- **YOUR GOAL**: Apart from the pictures, write out the records that follow exactly.

(Web page edit records)
· · · · · · ·
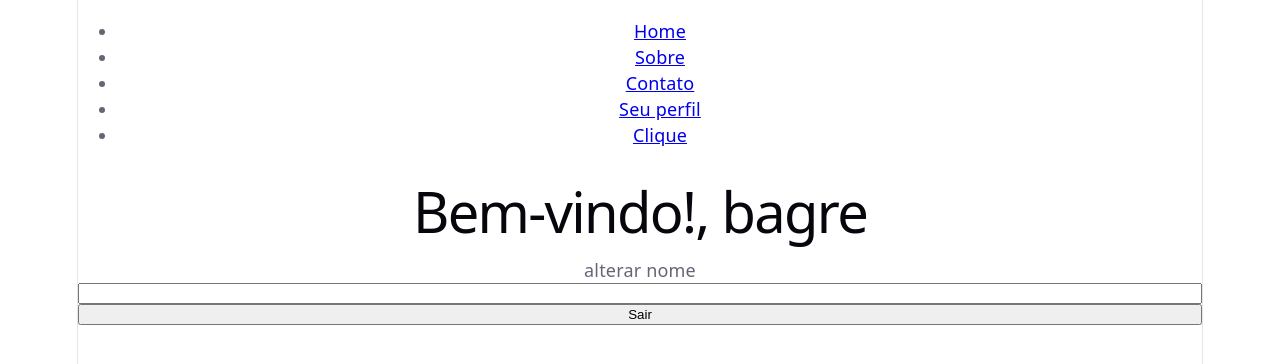
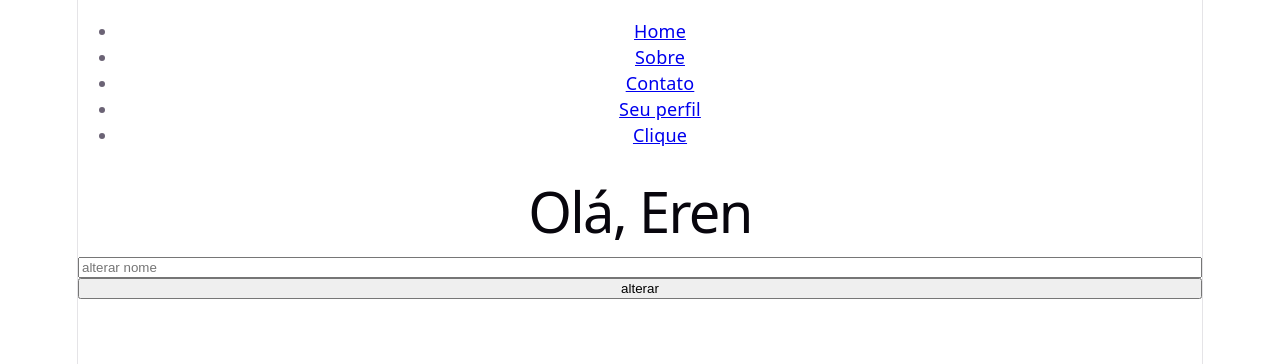
Before and after one commit to gabrielpaulachaves/React, a React (Vite) app in the folder my-app/: page /perfil in a window 1280 px wide. Shown: the top 364 px of the page. Built offline with nearby package versions, Linux system fonts and the light colour scheme.

Commit message:
useContext

```diff
--- /dev/null
+++ b/my-app/contexts/AuthContext.jsx
@@ -0,0 +1,15 @@
+import { createContext, useState } from "react";
+
+export const AuthContext = createContext()
+
+export default function AuthProvider({children}){ //esse chieldren representa todos os componentes que ficarao dentro do AuthProvider
+        //é tudo que fica dentro de <AuthProvider> </AuthProvider>
+
+    const [log, setLog] = useState('Eren') //criamos o useState para guardar o dado que vamos transmitir
+
+    return ( //esse .Provider é para dizer que ele que vai prover o valor dentro do value para tudo que estiver dentro dele (o children)
+       <AuthContext.Provider value={{ log, setLog }}>
+        {children}
+       </AuthContext.Provider>
+    )
+}
--- a/my-app/src/App.jsx
+++ b/my-app/src/App.jsx
@@ -16,6 +16,7 @@ import Contato from './pages/Contato';
 import Navbar from './components/Navbar';
 import Perfil from './pages/Perfil';
 import Clicar from './pages/Clicar';
+import AuthProvider from '../contexts/AuthContext';
 import { BrowserRouter as Router, Routes, Route } from 'react-router-dom'; //BrowserRouter é o Router
 //QUALQUER HOOK DO REACT ROUTER (COMO O useNavigate, useSearchParams) SÓ FUNCIONAM DENTRO DO <Router />
 
@@ -42,6 +43,7 @@ export default function App() {
           //o componente vai dentro de {} em element. O path é o caminnho da URL para acessar ele
           //essa é a ordem. Router>Routes>Route
           //quando colocamos um componente dentro de Router, mas fora de Routes, o reat entende que é estatico
+    <AuthProvider>
     <Router>
       <Navbar />
         <Routes>
@@ -52,6 +54,7 @@ export default function App() {
         <Route path="/clique" element={<Clicar />}/>
         </Routes>
     </Router>
+  </AuthProvider>
   );
 
  //com o Router, podemos tirar essa div.App
--- a/my-app/src/pages/Perfil.jsx
+++ b/my-app/src/pages/Perfil.jsx
@@ -1,22 +1,19 @@
-import { useNavigate } from "react-router-dom"
+import { useContext, useState } from "react"
+import { AuthContext } from "../../contexts/AuthContext"  //regra: usamos {} quando importamos algo no qual o nome deve ser identico ao do arquivo
+//import AuthProvider from '../contexts/AuthContext';  aqui nao preciso colocar {}, eu poderia chamar por outro nome, pois defini como export default no arquivo de onde foi escrito. E só podemos ter UM export default nos arquivos
+
+
 export default function Perfil(){
-    const nome = "bagre"
-    const navigate = useNavigate()
 
-    function logOut(){
-        console.log("Saindo da sessão")
-
-        navigate("/")
-    }
+    const [nome, setNome] = useState()
+    const {log, setLog }= useContext(AuthContext)
 
 
     return (
         <>
-            <h1>Bem-vindo!, {nome}</h1>
-            <label htmlFor="">alterar nome</label>
-            <input type="text" name="" id="" />
-            <button onClick={logOut}>Sair</button>
-
+        <h1>Olá, {log}</h1>
+        <input type="text" name="nome" id="nome" placeholder="alterar nome" onChange={(e)=> setNome(e.target.value)}/>
+        <button onClick={()=> setLog(nome)}>alterar</button>
         </>
     )
 }
```
Also changed, not shown: 1 other file (tests, documents, lock files or other folders).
· · · · · · ·
- **EXERCISE RESPONSE**:
Before and after one commit to gabrielpaulachaves/React, a React (Vite) app in the folder my-app/: page /perfil in a window 1280 px wide. Shown: the top 364 px of the page. Built offline with nearby package versions, Linux system fonts and the light colour scheme.

Commit message:
useContext

```diff
--- /dev/null
+++ b/my-app/contexts/AuthContext.jsx
@@ -0,0 +1,15 @@
+import { createContext, useState } from "react";
+
+export const AuthContext = createContext()
+
+export default function AuthProvider({children}){ //esse chieldren representa todos os componentes que ficarao dentro do AuthProvider
+        //é tudo que fica dentro de <AuthProvider> </AuthProvider>
+
+    const [log, setLog] = useState('Eren') //criamos o useState para guardar o dado que vamos transmitir
+
+    return ( //esse .Provider é para dizer que ele que vai prover o valor dentro do value para tudo que estiver dentro dele (o children)
+       <AuthContext.Provider value={{ log, setLog }}>
+        {children}
+       </AuthContext.Provider>
+    )
+}
--- a/my-app/src/App.jsx
+++ b/my-app/src/App.jsx
@@ -16,6 +16,7 @@ import Contato from './pages/Contato';
 import Navbar from './components/Navbar';
 import Perfil from './pages/Perfil';
 import Clicar from './pages/Clicar';
+import AuthProvider from '../contexts/AuthContext';
 import { BrowserRouter as Router, Routes, Route } from 'react-router-dom'; //BrowserRouter é o Router
 //QUALQUER HOOK DO REACT ROUTER (COMO O useNavigate, useSearchParams) SÓ FUNCIONAM DENTRO DO <Router />
 
@@ -42,6 +43,7 @@ export default function App() {
           //o componente vai dentro de {} em element. O path é o caminnho da URL para acessar ele
           //essa é a ordem. Router>Routes>Route
           //quando colocamos um componente dentro de Router, mas fora de Routes, o reat entende que é estatico
+    <AuthProvider>
     <Router>
       <Navbar />
         <Routes>
@@ -52,6 +54,7 @@ export default function App() {
         <Route path="/clique" element={<Clicar />}/>
         </Routes>
     </Router>
+  </AuthProvider>
   );
 
  //com o Router, podemos tirar essa div.App
--- a/my-app/src/pages/Perfil.jsx
+++ b/my-app/src/pages/Perfil.jsx
@@ -1,22 +1,19 @@
-import { useNavigate } from "react-router-dom"
+import { useContext, useState } from "react"
+import { AuthContext } from "../../contexts/AuthContext"  //regra: usamos {} quando importamos algo no qual o nome deve ser identico ao do arquivo
+//import AuthProvider from '../contexts/AuthContext';  aqui nao preciso colocar {}, eu poderia chamar por outro nome, pois defini como export default no arquivo de onde foi escrito. E só podemos ter UM export default nos arquivos
+
+
 export default function Perfil(){
-    const nome = "bagre"
-    const navigate = useNavigate()
 
-    function logOut(){
-        console.log("Saindo da sessão")
-
-        navigate("/")
-    }
+    const [nome, setNome] = useState()
+    const {log, setLog }= useContext(AuthContext)
 
 
     return (
         <>
-            <h1>Bem-vindo!, {nome}</h1>
-            <label htmlFor="">alterar nome</label>
-            <input type="text" name="" id="" />
-            <button onClick={logOut}>Sair</button>
-
+        <h1>Olá, {log}</h1>
+        <input type="text" name="nome" id="nome" placeholder="alterar nome" onChange={(e)=> setNome(e.target.value)}/>
+        <button onClick={()=> setLog(nome)}>alterar</button>
         </>
     )
 }
```
Also changed, not shown: 1 other file (tests, documents, lock files or other folders).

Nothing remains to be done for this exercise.